*** Available data ***

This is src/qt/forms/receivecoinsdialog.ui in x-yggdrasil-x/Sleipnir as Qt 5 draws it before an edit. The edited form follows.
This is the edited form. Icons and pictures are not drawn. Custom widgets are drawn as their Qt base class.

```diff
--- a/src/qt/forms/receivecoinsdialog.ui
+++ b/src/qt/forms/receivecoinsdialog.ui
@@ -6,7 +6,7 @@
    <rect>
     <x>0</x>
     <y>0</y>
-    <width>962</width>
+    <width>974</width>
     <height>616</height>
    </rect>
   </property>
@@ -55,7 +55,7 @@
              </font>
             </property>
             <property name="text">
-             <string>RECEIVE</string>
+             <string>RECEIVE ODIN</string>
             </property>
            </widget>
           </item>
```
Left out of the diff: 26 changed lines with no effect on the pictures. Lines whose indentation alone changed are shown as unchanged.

*** End of Available data ***

▶ _Aim of the exercise_: A full, exact copy of the entries is required. Return it.

▶ _Result_:
This is src/qt/forms/receivecoinsdialog.ui in x-yggdrasil-x/Sleipnir as Qt 5 draws it before an edit. The edited form follows.
This is the edited form. Icons and pictures are not drawn. Custom widgets are drawn as their Qt base class.

```diff
--- a/src/qt/forms/receivecoinsdialog.ui
+++ b/src/qt/forms/receivecoinsdialog.ui
@@ -6,7 +6,7 @@
    <rect>
     <x>0</x>
     <y>0</y>
-    <width>962</width>
+    <width>974</width>
     <height>616</height>
    </rect>
   </property>
@@ -55,7 +55,7 @@
              </font>
             </property>
             <property name="text">
-             <string>RECEIVE</string>
+             <string>RECEIVE ODIN</string>
             </property>
            </widget>
           </item>
```
Left out of the diff: 26 changed lines with no effect on the pictures. Lines whose indentation alone changed are shown as unchanged.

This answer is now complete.